That head-scratching result makes sense when you consider that more people have cards than a year ago — about 5 million more. So the higher total debt is spread across more individuals. The people getting cards are the ones most likely to use their new credit to boost their consumption, as originations step up for people with less-than-prime credit scores, TransUnion said. Over the year, subprime cardholders increased by 25 percent, helping swell the total number of cardholders to 130.8 million by the end of the third quarter.
“Most of our growth in accounts has come from the subprime zone,” TransUnion Senior Vice President Paul Siegfried said.
You probably don’t need a banking expert to tell you that the fourth quarter of the year — which includes the holiday shopping season — sees card balances balloon more than other times. Not surprisingly, the first quarter of the New Year is the worst time for delinquencies, as holiday bills come due.
But if you’re like the average cardholder, there’s hope that this year’s bills won’t be too heavy a burden.
Serious delinquencies on cards are edging up already, reaching 1.43 percent in the third quarter. That means that for every $100 in balances, $1.43 is past due 90 days or more. But this figure looks worse than it is. On a per-account basis, fewer accounts are behind on their payments than before, Siegfried said.
“The lenders appear to be managing to this,” he said.
For one thing, lenders are keeping a grip on credit limits. New credit lines for subprime borrowers were on average $995 in the second quarter of 2015, TransUnion said, up a scant 0.7 percent from a year earlier. The company looks back an extra quarter on origination data because of possible lags in reporting by banks.
A slight increase in delinquencies “might not be a bad thing,” Becker said. Some extra delinquency is bound to occur as more subprime borrowers get access to credit.
“The goal of lenders is not to minimize delinquency,” Becker said. “If you want to eliminate delinquency just stop lending — the goal is to find a balance.”
Impact of a rate increase
This holiday season will have one big difference than past ones, as rising interest rates are expected to hit card balances. The Federal Reserve is poised to raise rates in December, most analysts expect, marking the first time that’s happened in almost a decade.
The increase will drive up APRs on credit cards, but the size of the hike isn’t likely to throw a wrench into household finances.
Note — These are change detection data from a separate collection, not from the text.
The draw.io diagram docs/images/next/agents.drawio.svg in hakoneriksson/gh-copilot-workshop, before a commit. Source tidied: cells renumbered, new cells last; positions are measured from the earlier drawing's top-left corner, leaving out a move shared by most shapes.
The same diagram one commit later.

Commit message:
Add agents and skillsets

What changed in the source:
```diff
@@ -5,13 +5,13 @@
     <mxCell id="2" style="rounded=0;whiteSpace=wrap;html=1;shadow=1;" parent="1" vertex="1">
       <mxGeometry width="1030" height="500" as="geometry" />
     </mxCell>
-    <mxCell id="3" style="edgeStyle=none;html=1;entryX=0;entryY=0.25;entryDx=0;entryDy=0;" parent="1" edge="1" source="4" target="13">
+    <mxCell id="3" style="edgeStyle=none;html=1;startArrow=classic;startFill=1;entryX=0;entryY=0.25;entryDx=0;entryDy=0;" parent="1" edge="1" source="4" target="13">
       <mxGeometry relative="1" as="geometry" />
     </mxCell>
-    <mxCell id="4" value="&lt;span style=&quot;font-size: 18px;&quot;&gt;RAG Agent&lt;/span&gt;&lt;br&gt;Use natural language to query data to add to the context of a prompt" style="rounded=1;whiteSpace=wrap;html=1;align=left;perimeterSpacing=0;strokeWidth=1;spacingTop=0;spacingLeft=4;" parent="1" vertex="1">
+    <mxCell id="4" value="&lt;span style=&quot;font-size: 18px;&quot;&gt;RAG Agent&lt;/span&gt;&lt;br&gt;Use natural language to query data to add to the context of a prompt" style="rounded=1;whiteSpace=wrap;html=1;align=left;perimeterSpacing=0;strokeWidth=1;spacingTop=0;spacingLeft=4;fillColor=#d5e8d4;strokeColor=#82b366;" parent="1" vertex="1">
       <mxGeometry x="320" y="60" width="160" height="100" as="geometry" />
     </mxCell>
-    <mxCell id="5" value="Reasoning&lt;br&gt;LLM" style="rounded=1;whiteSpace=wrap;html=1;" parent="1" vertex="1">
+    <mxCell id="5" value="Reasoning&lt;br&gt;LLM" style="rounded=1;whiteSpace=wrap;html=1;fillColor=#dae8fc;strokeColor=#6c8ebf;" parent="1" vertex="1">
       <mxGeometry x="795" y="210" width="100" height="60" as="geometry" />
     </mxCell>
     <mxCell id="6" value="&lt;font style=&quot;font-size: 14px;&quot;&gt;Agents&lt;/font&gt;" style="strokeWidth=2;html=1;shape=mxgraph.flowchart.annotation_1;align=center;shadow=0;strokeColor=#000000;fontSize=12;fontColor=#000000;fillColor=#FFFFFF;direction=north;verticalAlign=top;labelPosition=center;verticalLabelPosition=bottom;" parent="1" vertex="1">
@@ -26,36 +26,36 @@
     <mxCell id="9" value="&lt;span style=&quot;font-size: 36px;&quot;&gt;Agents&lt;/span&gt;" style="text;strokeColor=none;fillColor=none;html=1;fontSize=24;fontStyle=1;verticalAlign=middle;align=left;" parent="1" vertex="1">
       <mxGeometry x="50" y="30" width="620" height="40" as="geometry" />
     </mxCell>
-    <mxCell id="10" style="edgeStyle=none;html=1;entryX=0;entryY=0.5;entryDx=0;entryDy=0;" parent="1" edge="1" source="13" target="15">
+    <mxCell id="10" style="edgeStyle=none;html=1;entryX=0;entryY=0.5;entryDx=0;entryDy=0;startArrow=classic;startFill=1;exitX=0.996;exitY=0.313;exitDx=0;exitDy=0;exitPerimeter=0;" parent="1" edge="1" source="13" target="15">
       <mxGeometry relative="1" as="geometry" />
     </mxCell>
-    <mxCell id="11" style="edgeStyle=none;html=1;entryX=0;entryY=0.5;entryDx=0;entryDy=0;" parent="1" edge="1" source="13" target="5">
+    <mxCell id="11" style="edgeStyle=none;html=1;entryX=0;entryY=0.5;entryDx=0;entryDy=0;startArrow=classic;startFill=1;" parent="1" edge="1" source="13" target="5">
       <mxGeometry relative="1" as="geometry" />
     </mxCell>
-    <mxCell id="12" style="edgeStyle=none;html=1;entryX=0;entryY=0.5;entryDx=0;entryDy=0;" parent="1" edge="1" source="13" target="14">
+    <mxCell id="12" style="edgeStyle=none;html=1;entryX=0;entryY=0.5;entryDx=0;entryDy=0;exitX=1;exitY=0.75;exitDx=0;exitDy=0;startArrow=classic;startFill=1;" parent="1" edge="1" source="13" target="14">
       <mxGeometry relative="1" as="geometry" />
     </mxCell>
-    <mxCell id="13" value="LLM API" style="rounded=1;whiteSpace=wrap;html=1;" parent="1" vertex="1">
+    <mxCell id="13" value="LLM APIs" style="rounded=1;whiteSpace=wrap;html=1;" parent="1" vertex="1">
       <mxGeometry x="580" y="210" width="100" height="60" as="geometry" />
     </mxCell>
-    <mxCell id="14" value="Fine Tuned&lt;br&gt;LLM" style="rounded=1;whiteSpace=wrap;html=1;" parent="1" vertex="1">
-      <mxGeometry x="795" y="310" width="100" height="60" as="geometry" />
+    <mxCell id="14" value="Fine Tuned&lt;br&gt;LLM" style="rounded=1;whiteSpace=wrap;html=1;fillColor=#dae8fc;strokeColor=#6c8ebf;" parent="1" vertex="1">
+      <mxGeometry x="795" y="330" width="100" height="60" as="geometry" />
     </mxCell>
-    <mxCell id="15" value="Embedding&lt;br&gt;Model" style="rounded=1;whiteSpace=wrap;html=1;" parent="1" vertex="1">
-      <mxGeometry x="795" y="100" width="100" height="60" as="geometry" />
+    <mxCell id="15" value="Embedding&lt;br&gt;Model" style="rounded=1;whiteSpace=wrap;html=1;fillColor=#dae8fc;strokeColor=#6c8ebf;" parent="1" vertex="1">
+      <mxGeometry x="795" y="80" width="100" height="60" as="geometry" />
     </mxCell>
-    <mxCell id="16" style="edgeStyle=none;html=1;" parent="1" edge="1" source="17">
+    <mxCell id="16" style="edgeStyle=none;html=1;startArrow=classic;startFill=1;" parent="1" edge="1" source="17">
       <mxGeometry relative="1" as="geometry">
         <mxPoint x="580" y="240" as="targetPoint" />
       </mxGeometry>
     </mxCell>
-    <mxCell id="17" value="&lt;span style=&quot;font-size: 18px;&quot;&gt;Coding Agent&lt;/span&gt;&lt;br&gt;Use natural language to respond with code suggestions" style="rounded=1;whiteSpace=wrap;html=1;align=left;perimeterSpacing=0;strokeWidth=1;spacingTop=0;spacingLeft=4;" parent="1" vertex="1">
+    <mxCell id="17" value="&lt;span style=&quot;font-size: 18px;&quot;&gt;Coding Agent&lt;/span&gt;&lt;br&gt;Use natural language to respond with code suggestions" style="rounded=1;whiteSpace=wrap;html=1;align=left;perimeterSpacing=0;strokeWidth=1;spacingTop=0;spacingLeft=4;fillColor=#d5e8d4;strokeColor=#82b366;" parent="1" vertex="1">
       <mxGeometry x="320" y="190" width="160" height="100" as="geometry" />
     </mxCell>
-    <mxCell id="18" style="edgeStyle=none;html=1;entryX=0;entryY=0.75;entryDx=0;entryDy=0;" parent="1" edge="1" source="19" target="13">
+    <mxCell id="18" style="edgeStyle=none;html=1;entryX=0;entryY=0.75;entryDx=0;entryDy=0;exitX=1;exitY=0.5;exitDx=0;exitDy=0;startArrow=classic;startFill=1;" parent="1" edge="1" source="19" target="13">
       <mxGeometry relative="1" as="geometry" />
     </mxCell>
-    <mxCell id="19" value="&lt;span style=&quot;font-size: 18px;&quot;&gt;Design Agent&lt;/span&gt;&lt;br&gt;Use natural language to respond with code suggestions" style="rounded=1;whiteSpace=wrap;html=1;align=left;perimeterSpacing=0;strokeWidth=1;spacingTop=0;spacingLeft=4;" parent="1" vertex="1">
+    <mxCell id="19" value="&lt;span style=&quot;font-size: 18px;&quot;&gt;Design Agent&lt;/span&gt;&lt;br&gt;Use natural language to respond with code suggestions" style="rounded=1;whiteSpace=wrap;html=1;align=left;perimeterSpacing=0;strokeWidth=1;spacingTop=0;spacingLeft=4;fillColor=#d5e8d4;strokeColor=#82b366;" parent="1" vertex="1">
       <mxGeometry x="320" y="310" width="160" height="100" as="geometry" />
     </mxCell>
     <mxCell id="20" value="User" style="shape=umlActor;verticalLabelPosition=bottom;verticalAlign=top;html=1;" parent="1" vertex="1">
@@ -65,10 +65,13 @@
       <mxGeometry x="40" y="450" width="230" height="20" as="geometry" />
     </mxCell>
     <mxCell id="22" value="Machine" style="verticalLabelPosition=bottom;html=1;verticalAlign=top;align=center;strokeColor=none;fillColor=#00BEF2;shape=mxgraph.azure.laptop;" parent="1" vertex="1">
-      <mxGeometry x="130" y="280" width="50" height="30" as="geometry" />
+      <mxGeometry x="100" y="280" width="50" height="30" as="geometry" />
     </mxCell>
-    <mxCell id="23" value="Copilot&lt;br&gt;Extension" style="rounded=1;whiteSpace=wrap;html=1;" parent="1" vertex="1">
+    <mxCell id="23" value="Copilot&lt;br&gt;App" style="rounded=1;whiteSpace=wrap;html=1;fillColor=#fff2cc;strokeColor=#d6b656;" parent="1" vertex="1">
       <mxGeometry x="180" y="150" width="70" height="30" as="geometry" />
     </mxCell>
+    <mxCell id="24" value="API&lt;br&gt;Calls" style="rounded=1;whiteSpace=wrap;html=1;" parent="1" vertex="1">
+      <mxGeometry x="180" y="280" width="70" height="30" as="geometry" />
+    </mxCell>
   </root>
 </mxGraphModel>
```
Historically the Fed moves rates a quarter of a percentage point at a time. At the average $5,223 balance, “You’re talking about a dollar a month impact to the consumer,” Siegfried said. The plunge in gas prices has had a much bigger wallet impact — in a positive direction, he said. According to the AAA, U.S. consumers are collectively spending $350 million less per day on fuel than a year ago.
Consumer debt picture
In other findings from the third-quarter look at consumer debt:
- The highest card delinquency rates were in Atlanta, 1.93 percent; Miami, 1.91 percent, and Houston, 1.63 percent. The lowest rates were in San Francisco, 0.88 percent; Boston, 1.11 percent; and Chicago, 1.29 percent.
- Auto loans were up 3.4 percent over the year to an average $17,942 per borrower, while the 90-day delinquency rate held steady at 1.16 percent.
- Mortgage debt per borrower was $189,039, up 1.5 percent from a year ago, while the 90-day delinquency rate was 2.40 percent, down 28.5 percent.